Santa Fe, New Mexico, uniquely combines the charm of the mountains with the warmth of the desert and the hospitality of the Southwest. What an idyllic setting for a major conference hosted by the National Association for Rural Mental Health (NARMH).
“From Surviving to Thriving: Embracing Connections”— the 45th annual NARMH conference—was held in Santa Fe on Aug. 26-29. This conference highlighted the centrality of community entities getting connected to work collaboratively in order to improve rural life—whether in a Midwestern farm community or an Indian pueblo. The major lesson: The texture of our communities creates the fabric of our lives.
The plenary sessions carefully explored this community collaboration theme from different vantages: The Path to Thriving; Transcending Historical Trauma in American Indian Communities; and The Very Large Array of Youth and Adult Peer Support. It seemed so appropriate that the event was held at La Fonda on the Plaza, a hotel in Santa Fe reminiscent of an Indian pueblo, a place where the community gathers.
More than five dozen working sessions delved deeper into the conference theme, covering topics that ranged from preparing social work and counseling students for rural communities and types of childhood trauma specific to rural areas, to suicide prevention and stimulating investment in rural and frontier wellbeing.
All of this year’s NARMH awardees are outstanding individuals seeking to address the social justice issues of our time. The Howery Lifetime Achievement Award was presented to Ann Hazlett, director of rural programs at the White House Office of National Drug Control Policy (ONDCP); the Going to Bat Award, to Wayne Lindstrom, senior advisor at Recovery International and former director of behavioral health programs for New Mexico. The Ann Schumacher Award went to Matt Probst, the chief quality officer at El Centro Family Health; the Rural Arts Award, to Sarah Elisabeth Brown, a training specialist at Community Access. We extend warm congratulations to each of these awardees.
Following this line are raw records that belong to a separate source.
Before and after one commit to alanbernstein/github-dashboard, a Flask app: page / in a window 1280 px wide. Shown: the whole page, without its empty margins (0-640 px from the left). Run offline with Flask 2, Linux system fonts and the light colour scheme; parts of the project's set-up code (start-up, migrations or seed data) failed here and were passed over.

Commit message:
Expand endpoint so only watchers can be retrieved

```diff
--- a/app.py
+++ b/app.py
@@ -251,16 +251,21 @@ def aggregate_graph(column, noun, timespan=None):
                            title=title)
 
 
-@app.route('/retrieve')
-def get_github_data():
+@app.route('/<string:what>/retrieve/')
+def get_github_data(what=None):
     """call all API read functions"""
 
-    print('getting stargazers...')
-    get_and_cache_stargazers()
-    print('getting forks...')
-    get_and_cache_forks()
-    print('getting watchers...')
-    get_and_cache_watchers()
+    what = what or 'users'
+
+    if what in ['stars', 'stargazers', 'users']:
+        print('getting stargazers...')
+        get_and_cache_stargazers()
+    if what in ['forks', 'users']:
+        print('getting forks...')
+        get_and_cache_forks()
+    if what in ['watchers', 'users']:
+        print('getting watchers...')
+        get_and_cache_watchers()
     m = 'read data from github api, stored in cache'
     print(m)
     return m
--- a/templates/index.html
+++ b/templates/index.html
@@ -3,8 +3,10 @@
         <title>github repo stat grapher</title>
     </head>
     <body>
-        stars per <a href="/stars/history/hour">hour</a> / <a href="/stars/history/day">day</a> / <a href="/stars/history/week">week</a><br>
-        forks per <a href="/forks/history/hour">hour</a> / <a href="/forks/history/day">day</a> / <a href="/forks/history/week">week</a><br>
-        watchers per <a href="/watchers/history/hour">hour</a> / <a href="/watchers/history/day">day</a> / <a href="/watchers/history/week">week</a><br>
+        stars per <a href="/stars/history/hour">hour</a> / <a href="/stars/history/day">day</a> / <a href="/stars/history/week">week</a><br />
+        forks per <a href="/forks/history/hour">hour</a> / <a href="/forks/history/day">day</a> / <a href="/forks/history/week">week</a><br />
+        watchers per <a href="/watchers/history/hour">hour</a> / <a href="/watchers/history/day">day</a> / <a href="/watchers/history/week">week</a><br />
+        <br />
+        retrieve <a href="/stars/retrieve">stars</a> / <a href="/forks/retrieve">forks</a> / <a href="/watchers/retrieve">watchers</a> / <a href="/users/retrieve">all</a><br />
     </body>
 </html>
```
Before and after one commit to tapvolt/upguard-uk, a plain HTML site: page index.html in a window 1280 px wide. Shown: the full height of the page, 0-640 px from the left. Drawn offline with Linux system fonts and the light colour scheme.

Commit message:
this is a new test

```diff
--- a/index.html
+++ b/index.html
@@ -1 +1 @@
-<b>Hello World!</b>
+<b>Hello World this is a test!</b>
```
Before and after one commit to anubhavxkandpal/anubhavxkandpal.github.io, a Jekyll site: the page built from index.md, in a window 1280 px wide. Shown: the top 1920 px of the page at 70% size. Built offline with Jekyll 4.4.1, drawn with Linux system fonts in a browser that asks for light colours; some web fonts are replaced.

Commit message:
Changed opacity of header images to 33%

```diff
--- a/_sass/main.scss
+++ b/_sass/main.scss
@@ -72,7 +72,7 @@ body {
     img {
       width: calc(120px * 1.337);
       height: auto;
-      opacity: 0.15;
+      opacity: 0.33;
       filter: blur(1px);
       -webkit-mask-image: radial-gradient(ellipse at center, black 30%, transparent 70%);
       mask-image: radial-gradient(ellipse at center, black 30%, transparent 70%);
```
A very special Going to Bat Award was presented to New Mexico Gov. Michelle Lujan Grisham. In launching her administration, the governor has taken on the issues of behavioral health, disability and aging. In this effort, she is identifying persons in each community to work with those who are isolated or who are affected by these disabilities. The governor brings high energy, unbounded enthusiasm, and great determination to her quest.
A once-ever award was presented to Lu Ann Rice and the Odyssey Group for providing more than 20 years of outstanding logistical support to NARMH and the conference. Rice will be retiring at the end of this year.
In accepting her award, Anne Hazlett described three important rural tools available from ONDCP: a community assessment tool to gauge substance use in rural counties; a rural community action guide to determine a course of action; and a rural resource guide to identify funding support. Links to each of these tools will be available shortly.
At each of these conferences, something stands out in your mind. For me, this was the amazing problem-strategy-solution sequence portrayed on day one. Governor Grisham issued a crystal clear call to action; Liz Nilsen, from Purdue Agile Strategy Lab, outlined “Strategic Doing” to address community issues; and Lisse Regehr, from Thrive Allen County, recounted the amazing turnaround of Allen County Kansas. Simply striking.
You already can mark your calendar for next year’s conference. The theme will be “Beyond Treatment: Tackling Social Determinants to Improve Rural Mental Health”. The location will be Portland, Oregon, and the dates will be August 17-20, 2020.
Our hats are off to Dr. Helene Silverblatt, University of New Mexico, who served as the 2019 Conference Chair, as well as to each member of her planning and local implementation committee. Thanks ever so much for a quite memorable and outstanding conference!